Supplied material:

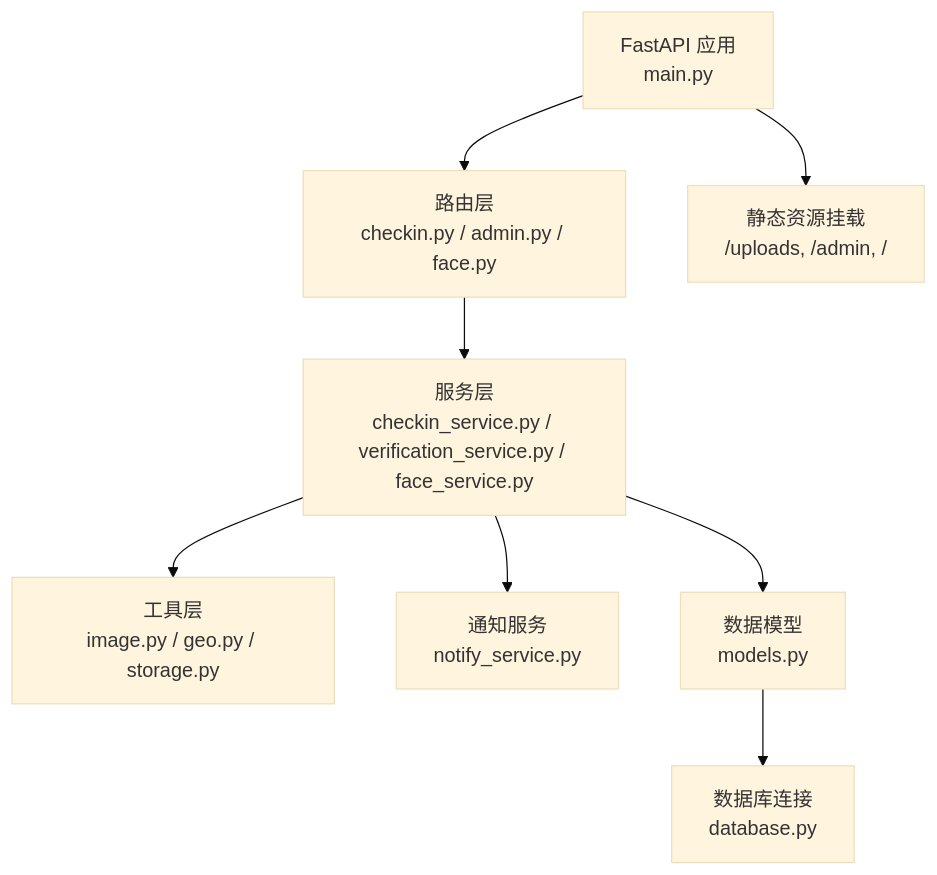
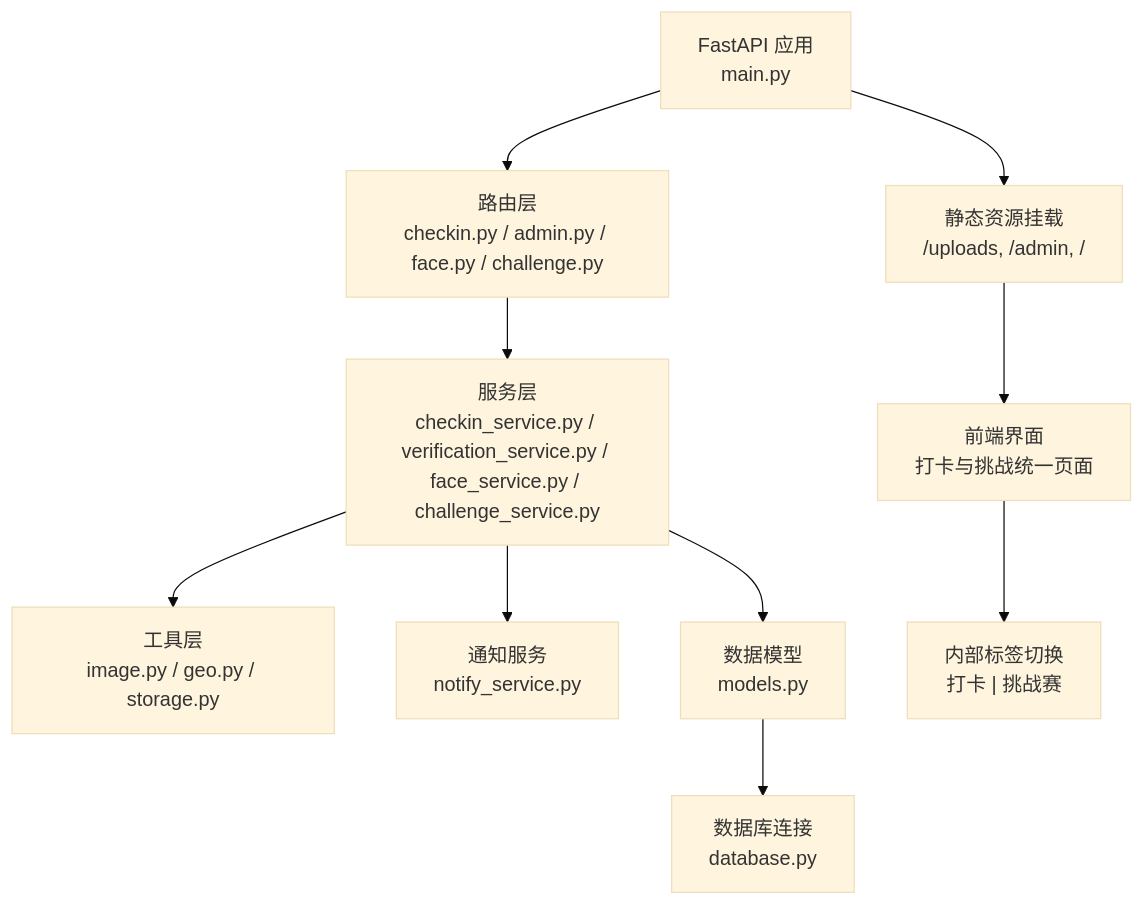
The first of 9 diagrams in .qoder/repowiki/zh/content/暑假作业打卡系统/核心业务功能/打卡管理系统.md (onebody/homework), drawn with Mermaid (base theme) before and after one commit. The commit also changed other lines of this file and 4 other files, not shown here.

````diff
--- a/.qoder/repowiki/zh/content/暑假作业打卡系统/核心业务功能/打卡管理系统.md
+++ b/.qoder/repowiki/zh/content/暑假作业打卡系统/核心业务功能/打卡管理系统.md
@@ -40,10 +49,12 @@
 ```mermaid
 graph TB
-A["FastAPI 应用<br/>main.py"] --> B["路由层<br/>checkin.py / admin.py / face.py"]
-B --> C["服务层<br/>checkin_service.py / verification_service.py / face_service.py"]
+A["FastAPI 应用<br/>main.py"] --> B["路由层<br/>checkin.py / admin.py / face.py / challenge.py"]
+B --> C["服务层<br/>checkin_service.py / verification_service.py / face_service.py / challenge_service.py"]
 C --> D["工具层<br/>image.py / geo.py / storage.py"]
 C --> E["通知服务<br/>notify_service.py"]
 C --> F["数据模型<br/>models.py"]
 F --> G["数据库连接<br/>database.py"]
 A --> H["静态资源挂载<br/>/uploads, /admin, /"]
+H --> I["前端界面<br/>打卡与挑战统一页面"]
+I --> J["内部标签切换<br/>打卡 | 挑战赛"]
 ```
````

About this exercise: Count the lines in the preceding entries that contain the string "main", and state only the resulting number.

Solution to this task: 2